Remove the pins and turn the fabrics right side out through the opening.
Note: with just a ¼” seam allowance, I opted not to clip the corners to reduce bulk before turning my fabrics right side out. However, if you are using heavier fabric or a wider seam allowance, I would recommend doing so.
Tuck in the edges of the seam allowance along the opening so that the outer edges of the fabric are even. With a 1/8” wide seam allowance, topstitch all the way around the square, backstitching at the beginning and end. This will both close the opening and keep the edges of the fabric nice and crisp.
With the lining side up (in this case, the lighter fabric), fold the corners of the square in so that they meet in the middle. You should now be looking at the outer fabric.
Fold the tip of each large triangle back so that the tip touches the outside edge of the square.
One side at a time, carefully lift each folded tip and pin to secure it – but DO NOT pin through the base layer of fabric.
This is what it should look like now. Check to make sure that none of the pins go through to the base layer of lining fabric.
Open the square again and turn it over so that you see the pinned triangles at the corners.
Mark (if desired) a 5/8” seam allowance across the base of each one of the folded triangles. Sew, backstitching at the beginning and end. This will form the casings for the drawstrings. Repeat for the other 3 corners. Remove any pins.
Fold the fabric in half, lining side out, carefully aligning the sides and top of the folded fabric.
One side at a time, measure up 3 ½” from the fold and pin-mark one end of the stitching line to sew up the first side of the bag.
Sew this ¼” wide seam from the pin to the fold, backstitching at the beginning and end of the stitching.
Repeat to measure, pin-mark, and sew the opposite side of the bag in the same way.
You’ll need to refold the fabric to sew the remaining 2 sides. The entire piece of fabric won’t lay flat at this point, because the bag is already coming together, but the sides should still line up pretty easily. One at a time, measure, pin-mark, and sew just as before.
This is what it should look like after all 4 sides have been sewn.
Turn the bag right side out. You’re almost done!
Guide the first drawstring though the casings one at a time, stopping when you end up back where you started. Knot the ends of the drawstring together.

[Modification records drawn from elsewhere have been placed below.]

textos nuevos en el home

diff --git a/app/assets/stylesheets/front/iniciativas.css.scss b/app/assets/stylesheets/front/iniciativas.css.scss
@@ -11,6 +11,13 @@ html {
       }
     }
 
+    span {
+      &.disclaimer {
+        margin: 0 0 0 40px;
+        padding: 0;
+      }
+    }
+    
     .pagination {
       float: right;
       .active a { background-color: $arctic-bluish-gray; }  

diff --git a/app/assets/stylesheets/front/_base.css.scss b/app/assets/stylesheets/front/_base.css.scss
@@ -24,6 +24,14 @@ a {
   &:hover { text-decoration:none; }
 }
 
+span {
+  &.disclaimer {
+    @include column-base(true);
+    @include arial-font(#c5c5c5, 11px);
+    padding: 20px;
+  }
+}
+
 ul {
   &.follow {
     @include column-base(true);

Starting and stopping at the opposite corner, do the same thing with the second drawstring.
Pull the drawstrings tight to close your bag.
Enjoy your new Origami Drawstring Bag!
And finally, as promised, here are some of the Origami Bags made in Kids Make It, Take It classes my daughter Connor and I offered at Lakeshore Sewing:
Didn’t they do a great job?
Connect with me on Instagram at www.instagram.com/bethann.williams/
Feel free to tag me @bethann.williams if you make anything inspired by any of my books, patterns, or tutorials.
I’d love to see your projects!
This tutorial is a companion to the video I created and posted on Instagram (you can find it here, under bethann.williams) in conjunction with the step-by-step photo tutorial I created for the Cotton Cuts official blog.
Note: This project was originally inspired by the Origami Lotus Bag shared by Sarah of ExchangingFire.com back in 2010. Since then, I’ve experimented with the concept quilt a bit, and slightly modified the construction methods. I hope you enjoy it!